October 29                From Pemberley to Milton (Excerpt)
October 30                Drunk Austen (Interview)
October 30                Silver Petticoat Review (Excerpt)
October 31                Jane Austen’s World (Review)
November 01            So Little Time… (Interview)
November 01            Laura's Reviews (Review)
November 04            English Historical Fiction Authors (Guest Blog)
November 04            Confessions of a Book Addict (Spotlight)
November 05            More Agreeably Engaged (Review)
November 05            Vesper’s Place (Review)
November 06            Jane Austen in Vermont (Interview)
November 06            Diary of an Eccentric (Interview)
November 07            All Things Austen (Spotlight)
November 07            A Bookish Way of Life (Review)
November 07            Let Them Read Books (Excerpt)  
November 08            Babblings of a Bookworm (Review)
November 08            vvb32 Reads (Review)
November 11            My Jane Austen Book Club (Review)
November 11            Reading the Past (Spotlight)
November 12            Jane Austen’s World (Interview)
November 12            The Calico Critic (Excerpt)
November 13            The Book Rat (Review) 
November 13            Austenesque Reviews (Review)
November 14            Fangs, Wands, & Fairy Dust (Review)
November 14            The Fiction Addict (Review)
November 15            My Love for Jane Austen (Spotlight)
November 15            Scuffed Slippers and Wormy Books (Review)                                   


Laurel Ann Nattress said...

I love the logic and chain of events that lead to the creation of the cover. thanks for sharing.

TONY said...

Diana, I am pleased you chose Netley Abbey as a cover picture. I agree, Jane could well have been influenced by Netley's history. Netley influenced the Gothic movement. I was born and brought up a couple of miles from Netley on the outskirts of Southampton. My schools mates and myself used to clamber over Netleys ruins and scare ourselves with the stories about the ghosts. Netley had a white lady and a black clad monk for starters just to get the hairs on the backs of our necks rising. Good luck with the book. Tony

Diana Birchall said...

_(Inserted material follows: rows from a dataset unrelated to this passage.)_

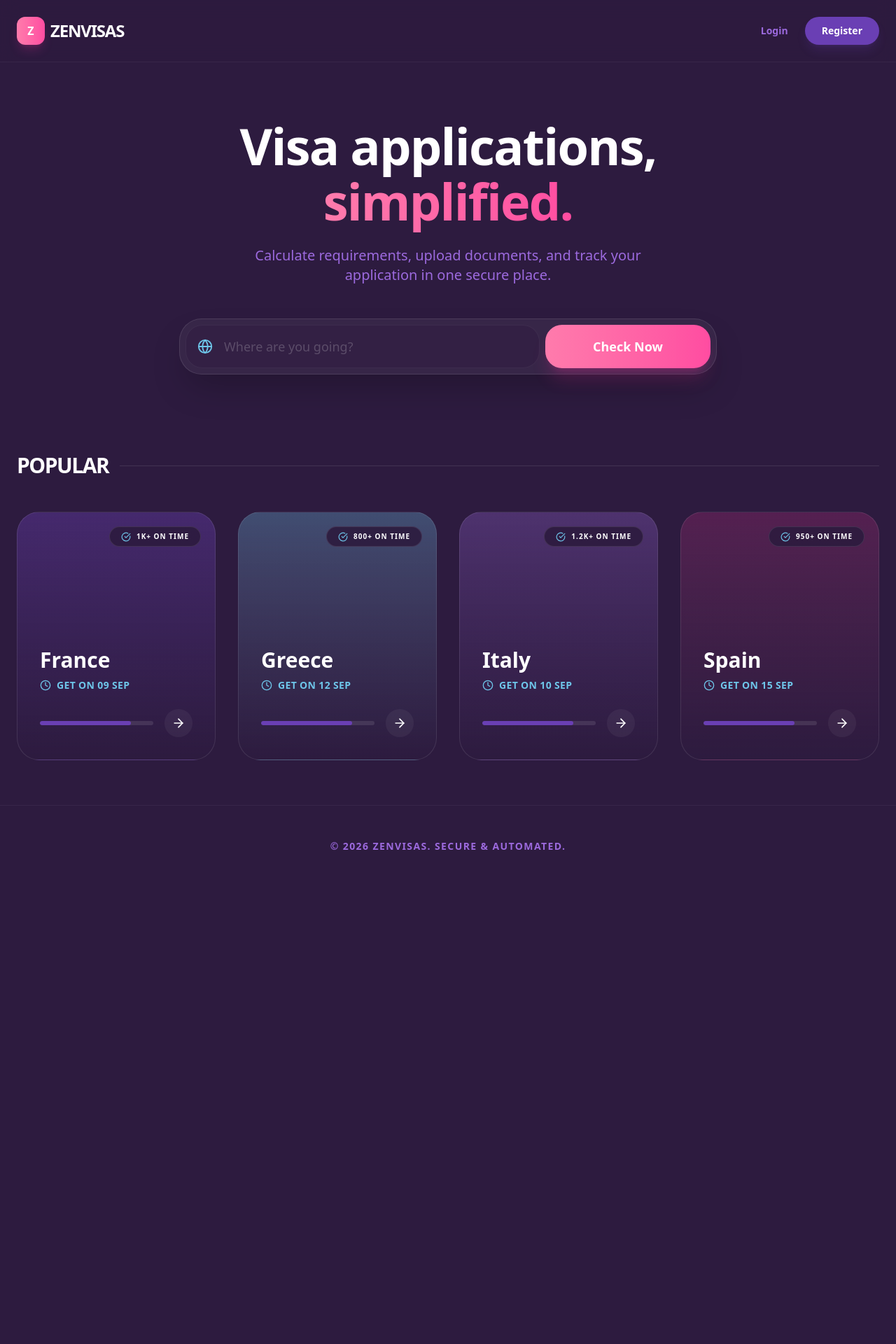
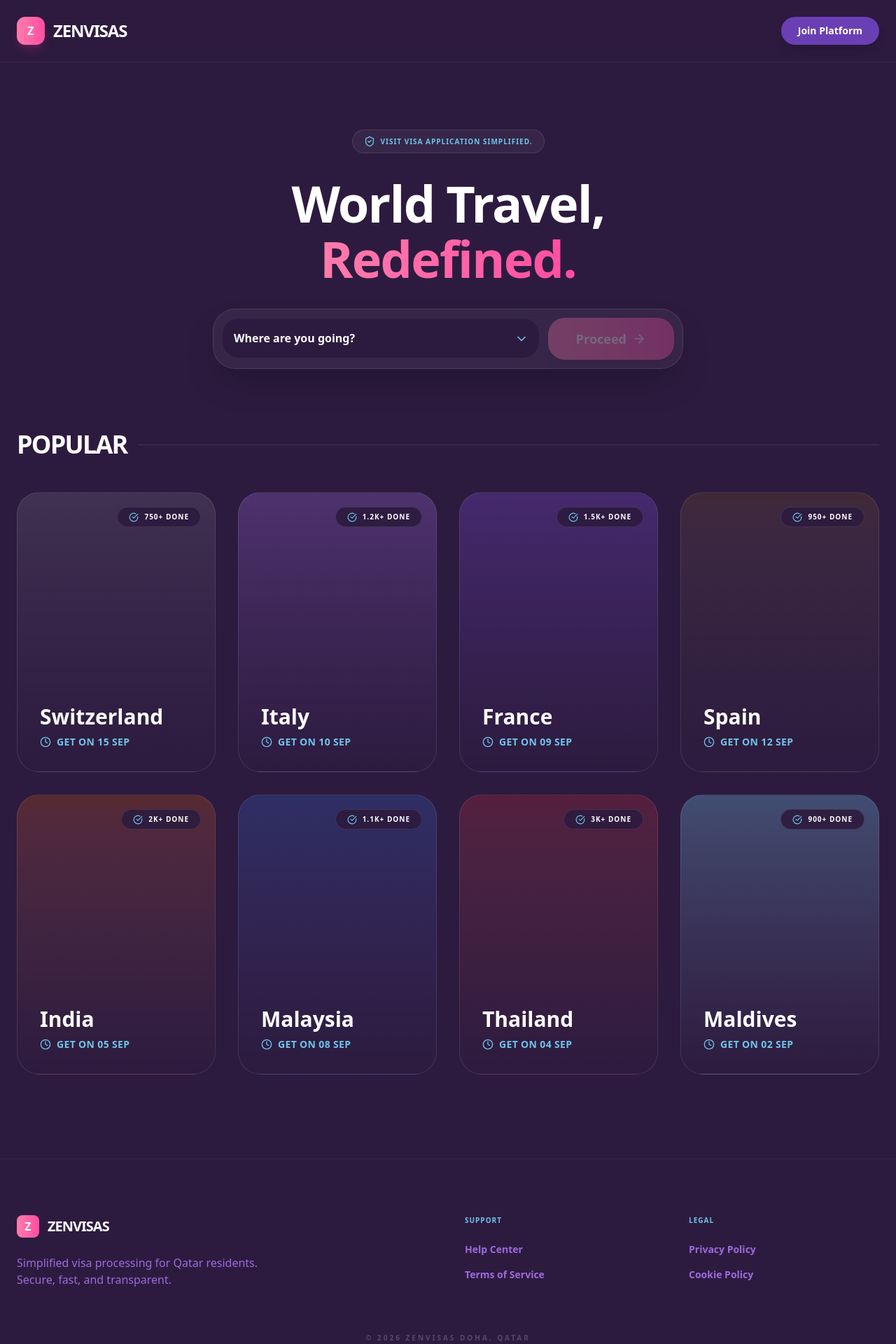
Before and after one commit to sojibjubayer/zenvisa, a Next.js app: page / in a window 1280 px wide. Shown: the top 1920 px of the page at 70% size. Before the commit the page ends 1267 px from the top, so only its background shows below. Built offline with nearby package versions, Linux system fonts and the light colour scheme.

Commit message:
with modal and select option

```diff
--- a/src/app/globals.css
+++ b/src/app/globals.css
@@ -1,17 +1,19 @@
 @import "tailwindcss";
 
 @theme {
-  /* Primary & Secondary Palettes */
+  /* Specification Primary Palette */
   --color-brand-dark: #2D1B3F;
   --color-brand-violet: #6A3FB4;
+  /* Secondary Palette */
   --color-brand-lavender: #9C6ADE;
   --color-brand-sky: #6EC5E9;
-  --color-light-grey: #EAEAEA;
+  /* Imagery Tones */
+  --color-brand-tiger: #E5A13E;
+  --color-brand-gunmetal: #213638;
 
-  /* Gradient overlays for "travel-vibe energy" */
   --background-image-sunset: linear-gradient(to right, #FF7BAC, #FF4CA1);
 }
 
 body {
-  @apply bg-brand-dark text-white antialiased;
+  @apply bg-brand-dark text-white selection:bg-brand-violet antialiased;
 }
--- a/src/app/page.tsx
+++ b/src/app/page.tsx
@@ -1,98 +1,114 @@
-import { Search, Globe, Clock, CheckCircle, ArrowRight, Menu } from "lucide-react";
+"use client";
+
+import { useState } from "react";
+import { useRouter } from "next/navigation";
+import {
+  Search, Globe, Clock, CheckCircle,
+  ArrowRight, X, FileText, CreditCard,
+  ShieldCheck, MapPin, ChevronRight
+} from "lucide-react";
 
 const destinations = [
-  { id: 1, name: "France", success: "1K+", date: "09 Sep", gradient: "from-brand-violet/40" },
-  { id: 2, name: "Greece", success: "800+", date: "12 Sep", gradient: "from-brand-sky/30" },
-  { id: 3, name: "Italy", success: "1.2K+", date: "10 Sep", gradient: "from-brand-lavender/30" },
-  { id: 4, name: "Spain", success: "950+", date: "15 Sep", gradient: "from-pink-500/20" },
+  { id: 1, name: "Switzerland", success: "750+", date: "15 Sep", gradient: "from-white/10", docs: ["Schengen Form", "Flight Booking", "Hotel Voucher", "Salary Certificate"] },
+  { id: 2, name: "Italy", success: "1.2K+", date: "10 Sep", gradient: "from-brand-lavender/30", docs: ["Schengen Form", "Insurance", "Bank Statement (6 Months)", "NOC Letter"] },
+  { id: 3, name: "France", success: "1.5K+", date: "09 Sep", gradient: "from-brand-violet/40", docs: ["Schengen Form", "Passport Copy", "2 Photos (White BG)", "Travel Insurance"] },
+  { id: 4, name: "Spain", success: "950+", date: "12 Sep", gradient: "from-yellow-500/10", docs: ["Schengen Form", "Flight Itinerary", "Proof of Accommodation", "Bank Statement"] },
+  { id: 5, name: "India", success: "2K+", date: "05 Sep", gradient: "from-orange-500/20", docs: ["E-Visa Form", "Passport Scan", "Digital Photo", "Invite Letter"] },
+  { id: 6, name: "Malaysia", success: "1.1K+", date: "08 Sep", gradient: "from-blue-500/20", docs: ["Digital Visa Form", "Passport Copy", "Flight Ticket", "Hotel Confirmation"] },
+  { id: 7, name: "Thailand", success: "3K+", date: "04 Sep", gradient: "from-red-500/20", docs: ["Arrival Card", "Bank Balance", "Flight Return", "Passport Scan"] },
+  { id: 8, name: "Maldives", success: "900+", date: "02 Sep", gradient: "from-brand-sky/30", docs: ["IMUGA Form", "Hotel Booking", "Return Ticket", "Health Declaration"] },
 ];
 
-export default function MobileFriendlyLanding() {
+export default function ZenVisasFullPage() {
+  const router = useRouter();
+  const [selectedCountry, setSelectedCountry] = useState<typeof destinations[0] | null>(null);
+  const [navSelection, setNavSelection] = useState("");
+
+  const handleProceed = () => {
+    if (navSelection) {
+      // Navigates to /visa/switzerland, /visa/india, etc.
+      router.push(`/visa/${navSelection.toLowerCase()}`);
+    }
+  };
+
   return (
-    <div className="min-h-screen bg-brand-dark text-white selection:bg-brand-violet">
-      {/* Navigation - Sticky for better mobile UX */}
-      <nav className="sticky top-0 z-50 bg-brand-dark/80 backdrop-blur-md border-b border-white/5 p-4 md:p-6 flex justify-between items-center">
-        <div className="flex items-center gap-2">
-          <div className="w-8 h-8 md:w-10 md:h-10 bg-linear-to-r from-[#FF7BAC] to-[#FF4CA1] rounded-lg md:rounded-xl flex items-center justify-center font-black shadow-lg shadow-pink-500/20">Z</div>
-          <span className="text-xl md:text-2xl font-black tracking-tighter">ZENVISAS</span>
-        </div>
-
-        {/* Mobile Menu Icon (Visible on small screens) */}
-        <div className="md:hidden">
-          <Menu className="w-6 h-6 text-brand-lavender" />
-        </div>
-
-        {/* Desktop Buttons */}
-        <div className="hidden md:flex gap-6 items-center">
-          <button className="text-sm font-bold text-brand-lavender hover:text-white transition">Login</button>
-          <button className="bg-brand-violet px-6 py-2.5 rounded-full text-sm font-bold shadow-lg shadow-brand-violet/20 hover:scale-105 transition">
-            Register
+    <div className="min-h-screen pb-20 bg-brand-dark text-white">
+      {/* --- NAVIGATION --- */}
+      <nav className="sticky top-0 z-40 bg-brand-dark/80 backdrop-blur-xl border-b border-white/5 p-4 md:p-6">
+        <div className="max-w-7xl mx-auto flex justify-between items-center">
+          <div className="flex items-center gap-3">
+            <div className="w-10 h-10 bg-linear-to-r from-[#FF7BAC] to-[#FF4CA1] rounded-xl flex items-center justify-center font-black shadow-lg shadow-pink-500/20">Z</div>
+            <span className="text-2xl font-black tracking-tighter uppercase">ZenVisas</span>
+          </div>
+          <button className="bg-brand-violet px-6 py-2.5 rounded-full text-sm font-bold shadow-lg hover:scale-105 transition-all">
+            Join Platform
           </button>
         </div>
       </nav>
 
-      {/* Hero Section - Padding adjusted for mobile */}
-      <section className="max-w-5xl mx-auto px-6 pt-12 md:pt-20 pb-12 text-center">
-        <h1 className="text-4xl md:text-7xl font-black mb-4 md:mb-6 tracking-tight leading-[1.1]">
-          Visa applications, <br />
-          <span className="text-transparent bg-clip-text bg-linear-to-r from-[#FF7BAC] to-[#FF4CA1]">simplified.</span>
+      {/* --- HERO SECTION --- */}
+      <section className="max-w-5xl mx-auto px-6 pt-16 md:pt-24 pb-12 text-center">
+        <div className="inline-flex items-center gap-2 bg-white/5 border border-white/10 px-4 py-2 rounded-full mb-8">
+          <ShieldCheck className="w-4 h-4 text-brand-sky" />
+          <span className="text-[10px] font-black uppercase tracking-widest text-brand-sky text-center">Visit Visa Application Simplified.</span>
+        </div>
+        <h1 className="text-5xl md:text-7xl font-black mb-6 tracking-tight leading-[1.1]">
+          World Travel, <br />
+          <span className="text-transparent bg-clip-text bg-linear-to-r from-[#FF7BAC] to-[#FF4CA1]">Redefined.</span>
         </h1>
-        <p className="text-brand-lavender text-base md:text-xl mb-8 md:mb-12 max-w-2xl mx-auto font-medium px-4">
-          Calculate requirements, upload documents, and track your application in one secure place.
-        </p>
 
-        {/* Mobile Optimized Search - Stacked on mobile, row on desktop */}
-        <div className="bg-white/5 p-2 rounded-3xl md:rounded-4xl border border-white/10 flex flex-col md:flex-row gap-2 max-w-3xl mx-auto shadow-2xl">
-          <div className="flex-[2] flex items-center gap-3 md:gap-4 bg-brand-dark/40 p-4 rounded-2xl md:rounded-3xl border border-white/5">
-            <Globe className="text-brand-sky w-5 h-5 md:w-6 md:h-6" />
-            <input
-              className="bg-transparent outline-none w-full text-base md:text-lg placeholder:text-white/20"
-              placeholder="Where are you going?"
-            />
+        {/* CORRECTED SELECTOR BOX */}
+        <div className="mt-8 bg-white/5 p-3 rounded-3xl md:rounded-4xl border border-white/10 flex flex-col md:flex-row gap-3 max-w-2xl mx-auto shadow-2xl backdrop-blur-md">
+          <div className="flex-1 relative">
+            <select
+              value={navSelection}
+              onChange={(e) => setNavSelection(e.target.value)}
+              className="w-full bg-brand-dark text-white p-4 rounded-2xl md:rounded-3xl border border-white/5 outline-none appearance-none cursor-pointer font-bold focus:border-brand-violet/50 transition-colors"
+            >
+              <option value="" disabled>Where are you going?</option>
+              {destinations.map((d) => (
+                <option key={d.id} value={d.name} className="bg-brand-dark">
+                  {d.name}
+                </option>
+              ))}
+            </select>
+            <div className="absolute right-4 top-1/2 -translate-y-1/2 pointer-events-none text-brand-sky">
+              <ChevronRight className="w-5 h-5 rotate-90" />
+            </div>
           </div>
-          <button className="w-full md:w-auto md:flex-1 bg-linear-to-r from-[#FF7BAC] to-[#FF4CA1] py-4 rounded-2xl md:rounded-3xl font-black text-base md:text-lg shadow-xl shadow-pink-500/20 active:scale-95 transition">
-            Check Now
+          <button
+            onClick={handleProceed}
+            disabled={!navSelection}
+            className="md:px-10 py-4 bg-linear-to-r from-[#FF7BAC] to-[#FF4CA1] rounded-2xl md:rounded-3xl font-black text-lg shadow-xl active:scale-95 transition-all disabled:opacity-30 flex items-center justify-center gap-2"
+          >
+            Proceed <ArrowRight className="w-5 h-5" />
           </button>
         </div>
       </section>
 
-      {/* Destination Grid - Responsive columns */}
-      <section className="max-w-7xl mx-auto px-6 py-8 md:py-16">
-        <div className="flex items-center gap-4 mb-8 md:mb-12">
-          <h2 className="text-xl md:text-3xl font-black uppercase tracking-tighter shrink-0">Popular</h2>
+      {/* --- POPULAR SECTION --- */}
+      <section className="max-w-7xl mx-auto px-6 py-10">
+        <div className="flex items-center gap-4 mb-12">
+          <h2 className="text-2xl md:text-4xl font-black uppercase tracking-tighter shrink-0">Popular</h2>
           <div className="h-px flex-1 bg-white/10" />
         </div>
 
-        {/* 1 col on mobile, 2 on tablet, 4 on desktop */}
         <div className="grid grid-cols-1 sm:grid-cols-2 lg:grid-cols-4 gap-6 md:gap-8">
           {destinations.map((country) => (
-            <div key={country.id} className="group cursor-pointer">
-              {/* Card Container - aspect-4/5 and rounded-4xl maintained */}
-              <div className={`relative aspect-4/5 rounded-4xl overflow-hidden bg-linear-to-b ${country.gradient} to-brand-dark border border-white/10 group-hover:border-brand-violet/50 transition-all duration-500`}>
-
-                {/* Highlight Badge - Smaller on mobile */}
-                <div className="absolute top-4 right-4 md:top-5 md:right-5 z-10 bg-brand-dark/90 backdrop-blur-md px-3 md:px-4 py-1.5 rounded-full border border-white/10 flex items-center gap-2">
-                  <CheckCircle className="w-3 h-3 md:w-3.5 md:h-3.5 text-brand-sky" />
-                  <span className="text-[9px] md:text-[10px] font-black tracking-widest uppercase">{country.success} On Time</span>
+            <div
+              key={country.id}
+              onClick={() => setSelectedCountry(country)}
+              className="group cursor-pointer relative min-h-[400px]"
+            >
+              <div className={`absolute inset-0 rounded-4xl overflow-hidden bg-linear-to-b ${country.gradient} to-brand-dark border border-white/10 group-hover:border-brand-violet transition-all duration-500 flex flex-col justify-end p-8`}>
+                <div className="absolute top-5 right-5 z-10 bg-brand-dark/90 backdrop-blur-md px-4 py-1.5 rounded-full border border-white/10 flex items-center gap-2">
+                  <CheckCircle className="w-3.5 h-3.5 text-brand-sky" />
+                  <span className="text-[10px] font-black tracking-widest uppercase">{country.success} Done</span>
                 </div>
-
-                {/* Card Content Overlay */}
-                <div className="absolute inset-0 p-6 md:p-8 flex flex-col justify-end">
-                  <h3 className="text-2xl md:text-3xl font-black mb-1 md:mb-2 group-hover:text-brand-sky transition-colors">{country.name}</h3>
-                  <div className="flex items-center gap-2 text-brand-sky font-bold mb-4 md:mb-6">
-                    <Clock className="w-3.5 h-3.5 md:w-4 md:h-4" />
-                    <span className="text-[12px] md:text-sm uppercase tracking-wide">Get on {country.date}</span>
-                  </div>
-
-                  {/* Processing Speed Bar */}
-                  <div className="flex items-center gap-4">
-                    <div className="h-1.5 flex-1 bg-white/10 rounded-full overflow-hidden">
-                      <div className="h-full bg-brand-violet w-4/5 rounded-full" />
-                    </div>
-                    <div className="w-8 h-8 md:w-10 md:h-10 rounded-full bg-white/5 flex items-center justify-center group-hover:bg-brand-violet transition-colors">
-                      <ArrowRight className="w-4 h-4 md:w-5 md:h-5" />
-                    </div>
-                  </div>
+                <h3 className="text-3xl font-black mb-2 group-hover:text-brand-sky transition-colors">{country.name}</h3>
+                <div className="flex items-center gap-2 text-brand-sky font-bold">
+                  <Clock className="w-4 h-4" />
+                  <span className="text-sm uppercase tracking-wide">Get on {country.date}</span>
                 </div>
               </div>
             </div>
@@ -100,12 +116,62 @@ export default function MobileFriendlyLanding() {
         </div>
       </section>
 
-      {/* Footer */}
-      <footer className="py-12 border-t border-white/5 text-center px-6">
-        <p className="text-[10px] md:text-sm uppercase tracking-widest font-bold text-brand-lavender">
-          © 2026 ZenVisas. Secure & Automated.
-        </p>
+      {/* --- FOOTER --- */}
+      <footer className="max-w-7xl mx-auto px-6 pt-20 pb-10 border-t border-white/5 mt-20">
+        <div className="grid grid-cols-1 md:grid-cols-4 gap-12 mb-16">
+          <div className="col-span-2">
+            <div className="flex items-center gap-3 mb-6">
+              <div className="w-8 h-8 bg-linear-to-r from-[#FF7BAC] to-[#FF4CA1] rounded-lg flex items-center justify-center font-black">Z</div>
+              <span className="text-xl font-black uppercase tracking-tighter">ZenVisas</span>
+            </div>
+            <p className="text-brand-lavender max-w-sm">Simplified visa processing for Qatar residents. Secure, fast, and transparent.</p>
+          </div>
+          <div>
+            <h4 className="font-black uppercase tracking-widest text-brand-sky text-[10px] mb-6">Support</h4>
+            <ul className="space-y-4 text-sm font-bold text-brand-lavender">
+              <li className="hover:text-white cursor-pointer transition">Help Center</li>
+              <li className="hover:text-white cursor-pointer transition">Terms of Service</li>
+            </ul>
+          </div>
+          <div>
+            <h4 className="font-black uppercase tracking-widest text-brand-sky text-[10px] mb-6">Legal</h4>
+            <ul className="space-y-4 text-sm font-bold text-brand-lavender">
+              <li className="hover:text-white cursor-pointer transition">Privacy Policy</li>
+              <li className="hover:text-white cursor-pointer transition">Cookie Policy</li>
+            </ul>
+          </div>
+        </div>
+        <p className="text-center text-[10px] font-black uppercase tracking-[0.3em] text-white/20">© 2026 ZenVisas Doha, Qatar</p>
       </footer>
+
+      {/* --- MODAL --- */}
+      {selectedCountry && (
+        <div className="fixed inset-0 z-50 flex items-end md:items-center justify-center p-0 md:p-6 overflow-y-auto">
+          <div className="fixed inset-0 bg-brand-dark/90 backdrop-blur-xl" onClick={() => setSelectedCountry(null)} />
+          <div className="relative w-full max-w-2xl bg-[#1A1128] border-t md:border border-white/10 rounded-t-[3rem] md:rounded-[3rem] p-8 md:p-10 shadow-2xl animate-in slide-in-from-bottom duration-500">
+            <div className="flex justify-between items-start mb-8">
+              <h3 className="text-4xl md:text-5xl font-black tracking-tight">{selectedCountry.name}</h3>
+              <button onClick={() => setSelectedCountry(null)} className="p-3 bg-white/5 rounded-2xl hover:bg-white/10 transition"><X /></button>
+            </div>
+            <div className="bg-linear-to-br from-brand-violet/20 via-brand-violet/5 to-transparent p-6 rounded-4xl border border-brand-violet/30 mb-8 flex justify-between items-center">
+              <div className="flex items-center gap-4">
+                <div className="w-14 h-14 bg-brand-violet rounded-2xl flex items-center justify-center shadow-lg"><CreditCard /></div>
+                <div>
+                  <p className="text-[10px] uppercase font-black text-brand-lavender tracking-widest mb-1">Fee</p>
+                  <p className="text-3xl font-black">499 QAR</p>
+                </div>
+              </div>
+              <span className="text-[10px] font-black uppercase text-brand-sky tracking-widest">Visa + Service Fee</span>
+            </div>
+            <button
+              onClick={() => router.push(`/visa/${selectedCountry.name.toLowerCase()}`)}
+              className="w-full bg-linear-to-r from-[#FF7BAC] to-[#FF4CA1] py-5 rounded-4xl font-black text-xl shadow-2xl flex items-center justify-center gap-3 hover:scale-[1.02] active:scale-95 transition-all"
+            >
+              Start Application <ArrowRight />
+            </button>
+          </div>
+        </div>
+      )}
     </div>
   );
 }
```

Dear Tony, I am so glad to hear from you and to have an opportunity to thank you! The wonderful piece you wrote for Jane Austen in Vermont about Netley Abbey inspired me in my book and in all the posts I am now writing. It was like a guidepost to the place and to the research I had to do to learn all about it. I am so envious of you growing up near there, and I hope to visit Netley myself on my next trip. I'd love to meet you too. Best wishes and thanks, Diana